[Directions]:
Look through the entries below and report every line that has "photo".

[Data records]
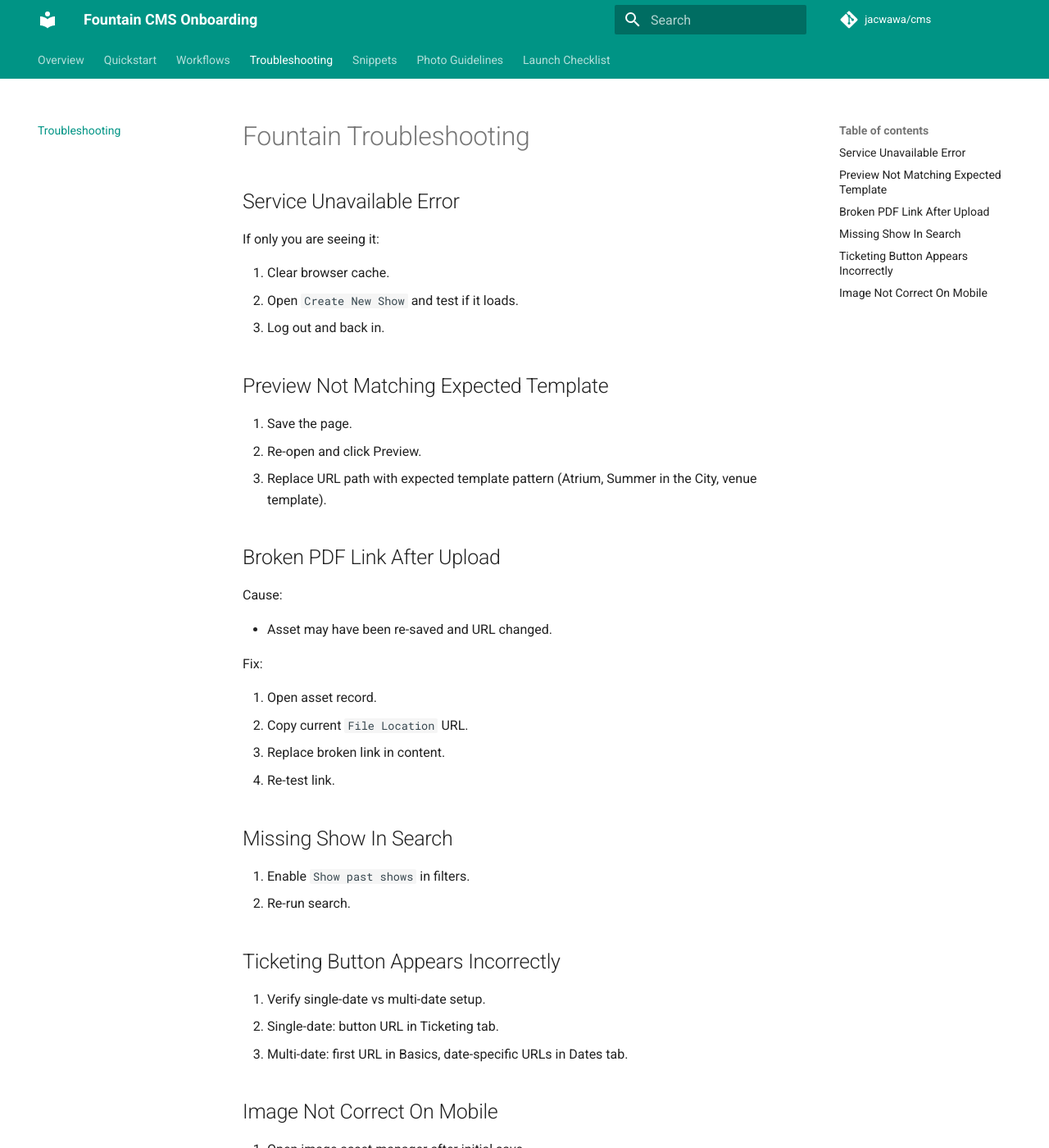
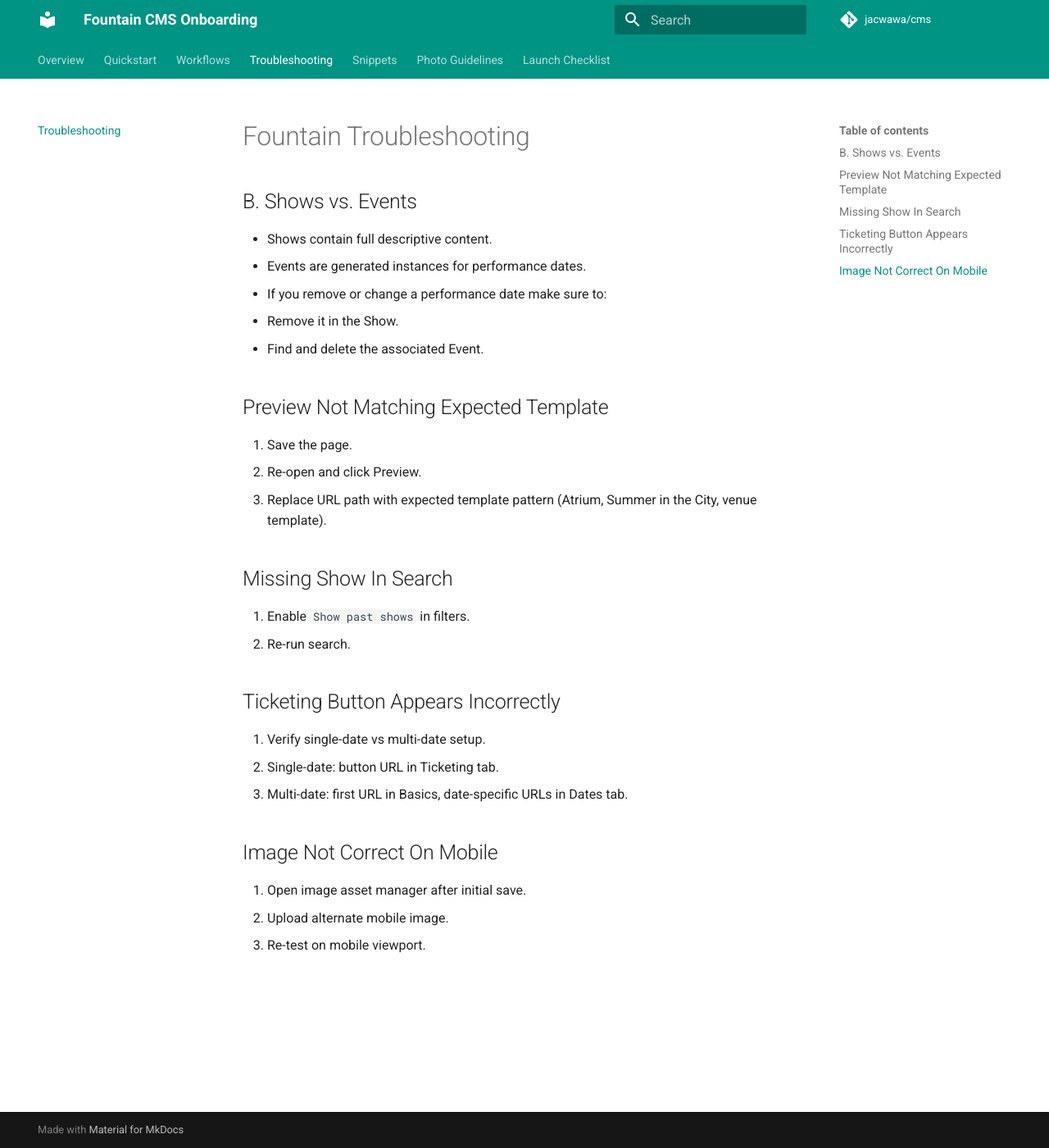
Before and after one commit to jacwawa/cms, an MkDocs documentation site: the page built from docs/fountain-onboarding/troubleshooting.md, in a window 1280 px wide and 1400 px high. Shown: the whole window at 82% size. Built offline with MkDocs 1.6.1 and Material for MkDocs 9.7.7, drawn with Linux system fonts in a browser that asks for light colours; comment, search, counter and statistics services are not loaded.

Commit message:
Apply latest markdown updates for quickstart, troubleshooting, photo, and checklist

```diff
--- a/docs/fountain-onboarding/troubleshooting.md
+++ b/docs/fountain-onboarding/troubleshooting.md
@@ -1,12 +1,14 @@
 # Fountain Troubleshooting
 
-## Service Unavailable Error
 
-If only you are seeing it:
+## B. Shows vs. Events
 
-1. Clear browser cache.
-2. Open `Create New Show` and test if it loads.
-3. Log out and back in.
+- Shows contain full descriptive content.
+- Events are generated instances for performance dates.
+- If you remove or change a performance date make sure to:
+1. Remove it in the Show.
+2. Find and delete the associated Event.
+
 
 ## Preview Not Matching Expected Template
 
@@ -14,18 +16,7 @@
 2. Re-open and click Preview.
 3. Replace URL path with expected template pattern (Atrium, Summer in the City, venue template).
 
-## Broken PDF Link After Upload
 
-Cause:
-
-- Asset may have been re-saved and URL changed.
-
-Fix:
-
-1. Open asset record.
-2. Copy current `File Location` URL.
-3. Replace broken link in content.
-4. Re-test link.
 
 ## Missing Show In Search
 
```
Also changed, not shown: docs/fountain-onboarding/launch-checklist.md (+0 -1 lines), docs/fountain-onboarding/photo-guidelines.md (+1 -2 lines), docs/fountain-onboarding/quickstart.md (+6 -11 lines).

[Task result]:
Apply latest markdown updates for quickstart, troubleshooting, photo, and checklist
Also changed, not shown: docs/fountain-onboarding/launch-checklist.md (+0 -1 lines), docs/fountain-onboarding/photo-guidelines.md (+1 -2 lines), docs/fountain-onboarding/quickstart.md (+6 -11 lines).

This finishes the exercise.